━━━━━ DATA FOR THE TASK ━━━━━
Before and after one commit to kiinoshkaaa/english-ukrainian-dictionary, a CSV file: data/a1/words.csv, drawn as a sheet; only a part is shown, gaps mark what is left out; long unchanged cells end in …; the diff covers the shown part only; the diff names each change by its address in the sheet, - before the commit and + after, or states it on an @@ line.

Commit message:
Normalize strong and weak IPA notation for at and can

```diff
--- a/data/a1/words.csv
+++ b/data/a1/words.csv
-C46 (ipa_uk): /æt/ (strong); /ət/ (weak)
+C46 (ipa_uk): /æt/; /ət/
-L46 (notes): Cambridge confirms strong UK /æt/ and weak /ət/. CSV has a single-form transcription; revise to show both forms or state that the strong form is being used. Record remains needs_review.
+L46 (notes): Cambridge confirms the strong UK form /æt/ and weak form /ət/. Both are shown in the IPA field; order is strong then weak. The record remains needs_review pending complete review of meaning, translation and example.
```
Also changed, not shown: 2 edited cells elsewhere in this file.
━━━━━
- EXERCISE DESCRIPTION:
Search the records for the string "file" and, wherever a line contains it, please copy that line.

- SOLUTION TO THIS TASK:
Before and after one commit to kiinoshkaaa/english-ukrainian-dictionary, a CSV file: data/a1/words.csv, drawn as a sheet; only a part is shown, gaps mark what is left out; long unchanged cells end in …; the diff covers the shown part only; the diff names each change by its address in the sheet, - before the commit and + after, or states it on an @@ line.
Also changed, not shown: 2 edited cells elsewhere in this file.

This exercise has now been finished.